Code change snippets
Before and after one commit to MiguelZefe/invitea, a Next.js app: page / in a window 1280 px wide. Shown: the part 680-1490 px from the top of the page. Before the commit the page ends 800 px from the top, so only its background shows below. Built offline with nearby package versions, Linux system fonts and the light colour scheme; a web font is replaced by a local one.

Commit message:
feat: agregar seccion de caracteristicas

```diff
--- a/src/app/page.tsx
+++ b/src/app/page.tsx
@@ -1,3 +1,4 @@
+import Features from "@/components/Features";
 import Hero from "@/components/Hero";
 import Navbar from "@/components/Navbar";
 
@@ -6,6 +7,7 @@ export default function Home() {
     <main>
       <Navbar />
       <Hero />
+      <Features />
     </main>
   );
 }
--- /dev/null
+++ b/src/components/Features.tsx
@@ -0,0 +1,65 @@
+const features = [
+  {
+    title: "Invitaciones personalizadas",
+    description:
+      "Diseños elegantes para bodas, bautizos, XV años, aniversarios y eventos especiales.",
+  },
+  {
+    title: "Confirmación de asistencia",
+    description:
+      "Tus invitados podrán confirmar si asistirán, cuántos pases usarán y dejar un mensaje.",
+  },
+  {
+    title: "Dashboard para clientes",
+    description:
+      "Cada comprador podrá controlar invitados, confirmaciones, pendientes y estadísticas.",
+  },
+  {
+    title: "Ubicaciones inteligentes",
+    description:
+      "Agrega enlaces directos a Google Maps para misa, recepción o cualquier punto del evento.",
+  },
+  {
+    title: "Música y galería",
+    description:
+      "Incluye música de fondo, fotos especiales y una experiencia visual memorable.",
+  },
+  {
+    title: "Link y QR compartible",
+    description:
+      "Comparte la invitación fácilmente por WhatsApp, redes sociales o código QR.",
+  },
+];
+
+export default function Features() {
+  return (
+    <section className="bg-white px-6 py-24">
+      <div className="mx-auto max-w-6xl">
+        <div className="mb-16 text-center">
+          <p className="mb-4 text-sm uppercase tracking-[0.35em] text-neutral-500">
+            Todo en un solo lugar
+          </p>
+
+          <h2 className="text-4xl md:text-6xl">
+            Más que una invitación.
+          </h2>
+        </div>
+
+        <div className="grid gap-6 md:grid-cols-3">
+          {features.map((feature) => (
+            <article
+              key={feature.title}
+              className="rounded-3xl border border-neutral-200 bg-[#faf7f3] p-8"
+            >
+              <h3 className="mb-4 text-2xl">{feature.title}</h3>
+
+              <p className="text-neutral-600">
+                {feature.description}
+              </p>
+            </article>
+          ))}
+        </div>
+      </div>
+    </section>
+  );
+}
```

...

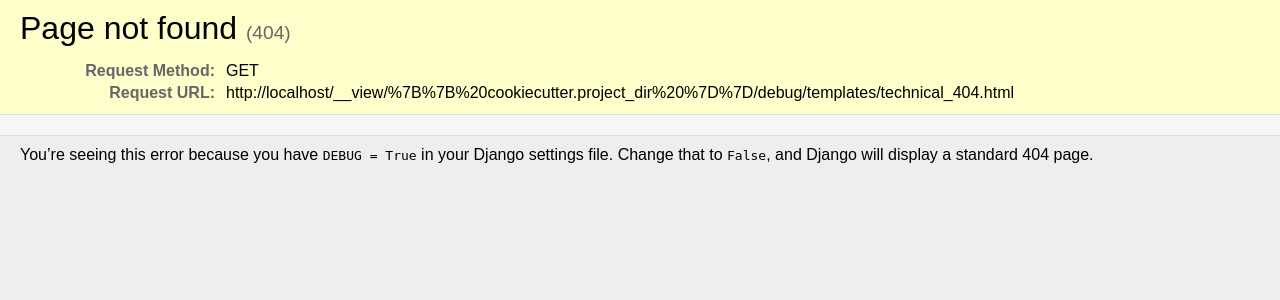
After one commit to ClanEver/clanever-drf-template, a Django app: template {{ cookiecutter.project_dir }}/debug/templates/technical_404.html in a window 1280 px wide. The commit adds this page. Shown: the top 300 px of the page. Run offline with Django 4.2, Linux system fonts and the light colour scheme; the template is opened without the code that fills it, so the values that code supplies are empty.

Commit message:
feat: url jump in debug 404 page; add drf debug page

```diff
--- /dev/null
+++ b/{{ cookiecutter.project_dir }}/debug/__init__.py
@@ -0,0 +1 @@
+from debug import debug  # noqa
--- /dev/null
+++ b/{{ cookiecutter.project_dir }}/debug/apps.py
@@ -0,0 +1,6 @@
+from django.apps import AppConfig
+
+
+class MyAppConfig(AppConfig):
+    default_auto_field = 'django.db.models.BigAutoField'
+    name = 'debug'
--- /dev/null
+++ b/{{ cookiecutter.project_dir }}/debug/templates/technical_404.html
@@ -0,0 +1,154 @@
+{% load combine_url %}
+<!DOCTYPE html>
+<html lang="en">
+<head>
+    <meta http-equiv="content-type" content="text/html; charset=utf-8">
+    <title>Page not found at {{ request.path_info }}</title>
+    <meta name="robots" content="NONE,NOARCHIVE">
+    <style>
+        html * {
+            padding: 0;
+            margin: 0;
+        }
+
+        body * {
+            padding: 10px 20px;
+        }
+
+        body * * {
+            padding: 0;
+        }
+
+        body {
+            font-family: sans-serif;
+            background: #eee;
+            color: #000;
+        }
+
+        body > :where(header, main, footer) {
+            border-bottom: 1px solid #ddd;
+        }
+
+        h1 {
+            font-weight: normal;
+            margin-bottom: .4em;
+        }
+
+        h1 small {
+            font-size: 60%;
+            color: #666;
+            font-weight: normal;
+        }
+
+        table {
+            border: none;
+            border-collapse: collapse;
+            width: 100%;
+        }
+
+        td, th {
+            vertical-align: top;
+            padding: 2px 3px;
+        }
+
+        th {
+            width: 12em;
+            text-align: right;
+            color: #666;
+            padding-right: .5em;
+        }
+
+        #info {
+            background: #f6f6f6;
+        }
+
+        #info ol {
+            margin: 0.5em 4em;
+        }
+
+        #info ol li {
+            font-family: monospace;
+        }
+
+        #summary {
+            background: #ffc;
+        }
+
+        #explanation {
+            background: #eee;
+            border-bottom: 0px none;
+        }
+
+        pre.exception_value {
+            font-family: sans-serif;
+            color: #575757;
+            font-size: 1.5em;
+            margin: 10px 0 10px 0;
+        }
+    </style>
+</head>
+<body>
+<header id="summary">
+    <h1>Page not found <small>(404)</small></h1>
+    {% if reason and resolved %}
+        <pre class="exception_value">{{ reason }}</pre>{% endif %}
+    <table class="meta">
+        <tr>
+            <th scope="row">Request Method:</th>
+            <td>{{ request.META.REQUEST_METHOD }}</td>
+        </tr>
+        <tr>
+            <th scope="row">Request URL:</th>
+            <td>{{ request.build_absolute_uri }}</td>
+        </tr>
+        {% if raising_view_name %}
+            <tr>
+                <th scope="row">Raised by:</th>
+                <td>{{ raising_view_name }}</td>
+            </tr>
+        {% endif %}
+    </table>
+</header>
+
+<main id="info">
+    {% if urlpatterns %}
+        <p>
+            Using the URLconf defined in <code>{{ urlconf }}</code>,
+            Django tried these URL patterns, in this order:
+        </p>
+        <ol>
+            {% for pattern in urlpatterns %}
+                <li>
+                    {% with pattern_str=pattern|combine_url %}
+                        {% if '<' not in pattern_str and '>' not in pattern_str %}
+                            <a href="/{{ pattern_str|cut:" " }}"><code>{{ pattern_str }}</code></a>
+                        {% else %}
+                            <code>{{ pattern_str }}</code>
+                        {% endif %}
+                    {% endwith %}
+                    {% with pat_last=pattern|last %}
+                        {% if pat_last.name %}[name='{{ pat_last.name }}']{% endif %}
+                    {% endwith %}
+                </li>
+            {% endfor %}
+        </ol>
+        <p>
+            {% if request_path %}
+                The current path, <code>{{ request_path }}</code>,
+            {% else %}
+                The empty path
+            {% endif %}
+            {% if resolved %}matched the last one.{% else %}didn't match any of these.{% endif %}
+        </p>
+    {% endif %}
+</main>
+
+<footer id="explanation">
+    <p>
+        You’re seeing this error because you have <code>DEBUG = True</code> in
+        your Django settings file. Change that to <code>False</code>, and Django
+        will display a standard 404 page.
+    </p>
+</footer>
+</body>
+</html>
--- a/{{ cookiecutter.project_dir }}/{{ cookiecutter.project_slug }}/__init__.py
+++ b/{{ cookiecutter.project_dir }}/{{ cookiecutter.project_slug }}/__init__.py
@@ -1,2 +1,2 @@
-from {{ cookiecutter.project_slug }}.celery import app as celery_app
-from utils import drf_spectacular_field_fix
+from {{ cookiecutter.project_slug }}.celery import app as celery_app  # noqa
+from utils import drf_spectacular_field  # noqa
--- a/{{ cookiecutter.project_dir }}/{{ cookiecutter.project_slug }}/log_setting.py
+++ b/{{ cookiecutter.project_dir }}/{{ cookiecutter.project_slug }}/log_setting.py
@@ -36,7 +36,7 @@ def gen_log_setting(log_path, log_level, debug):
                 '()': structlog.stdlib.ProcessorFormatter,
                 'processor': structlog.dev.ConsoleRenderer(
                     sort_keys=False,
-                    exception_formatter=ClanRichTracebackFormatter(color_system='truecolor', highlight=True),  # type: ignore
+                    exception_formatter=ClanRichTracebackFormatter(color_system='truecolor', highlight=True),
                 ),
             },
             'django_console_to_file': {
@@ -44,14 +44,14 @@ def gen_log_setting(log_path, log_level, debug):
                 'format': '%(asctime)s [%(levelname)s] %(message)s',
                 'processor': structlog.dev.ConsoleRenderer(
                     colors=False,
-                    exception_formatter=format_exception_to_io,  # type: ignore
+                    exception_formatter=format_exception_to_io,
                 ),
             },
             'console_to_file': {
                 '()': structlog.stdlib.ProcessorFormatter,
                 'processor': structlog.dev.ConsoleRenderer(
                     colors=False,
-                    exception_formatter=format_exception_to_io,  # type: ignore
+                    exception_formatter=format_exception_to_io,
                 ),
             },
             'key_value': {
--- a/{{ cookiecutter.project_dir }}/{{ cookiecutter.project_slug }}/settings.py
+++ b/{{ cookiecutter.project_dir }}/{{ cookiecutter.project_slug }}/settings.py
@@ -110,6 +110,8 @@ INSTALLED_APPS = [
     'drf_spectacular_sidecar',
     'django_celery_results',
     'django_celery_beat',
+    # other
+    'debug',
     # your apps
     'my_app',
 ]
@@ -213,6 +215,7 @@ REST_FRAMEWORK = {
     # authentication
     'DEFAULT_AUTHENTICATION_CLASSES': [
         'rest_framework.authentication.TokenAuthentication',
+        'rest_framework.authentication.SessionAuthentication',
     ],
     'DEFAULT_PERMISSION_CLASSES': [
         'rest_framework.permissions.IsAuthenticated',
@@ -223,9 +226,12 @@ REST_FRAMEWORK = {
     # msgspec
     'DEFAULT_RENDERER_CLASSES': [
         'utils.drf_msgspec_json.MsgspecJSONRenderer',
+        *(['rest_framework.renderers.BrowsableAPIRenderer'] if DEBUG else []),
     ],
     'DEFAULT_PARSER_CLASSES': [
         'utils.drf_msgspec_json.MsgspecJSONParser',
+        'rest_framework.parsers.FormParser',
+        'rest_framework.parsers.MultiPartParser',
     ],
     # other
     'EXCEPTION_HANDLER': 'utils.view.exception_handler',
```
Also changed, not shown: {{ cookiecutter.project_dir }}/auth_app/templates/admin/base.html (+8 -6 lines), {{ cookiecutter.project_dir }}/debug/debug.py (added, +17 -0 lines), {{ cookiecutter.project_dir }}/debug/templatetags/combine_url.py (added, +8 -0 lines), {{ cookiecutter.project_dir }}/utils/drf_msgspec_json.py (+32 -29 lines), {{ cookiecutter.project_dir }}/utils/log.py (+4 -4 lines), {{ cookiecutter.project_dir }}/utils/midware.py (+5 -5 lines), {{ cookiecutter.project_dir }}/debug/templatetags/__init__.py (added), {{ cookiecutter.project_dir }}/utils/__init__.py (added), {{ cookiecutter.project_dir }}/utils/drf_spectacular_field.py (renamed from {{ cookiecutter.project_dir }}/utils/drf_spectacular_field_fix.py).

DESCRIPTION OF THE TASK
The lines to copy are those in the records above containing the word "text".

RESULT
+        <div className="mb-16 text-center">
+          <p className="mb-4 text-sm uppercase tracking-[0.35em] text-neutral-500">
+          <h2 className="text-4xl md:text-6xl">
+              <h3 className="mb-4 text-2xl">{feature.title}</h3>
+              <p className="text-neutral-600">
+    <meta http-equiv="content-type" content="text/html; charset=utf-8">
+            text-align: right;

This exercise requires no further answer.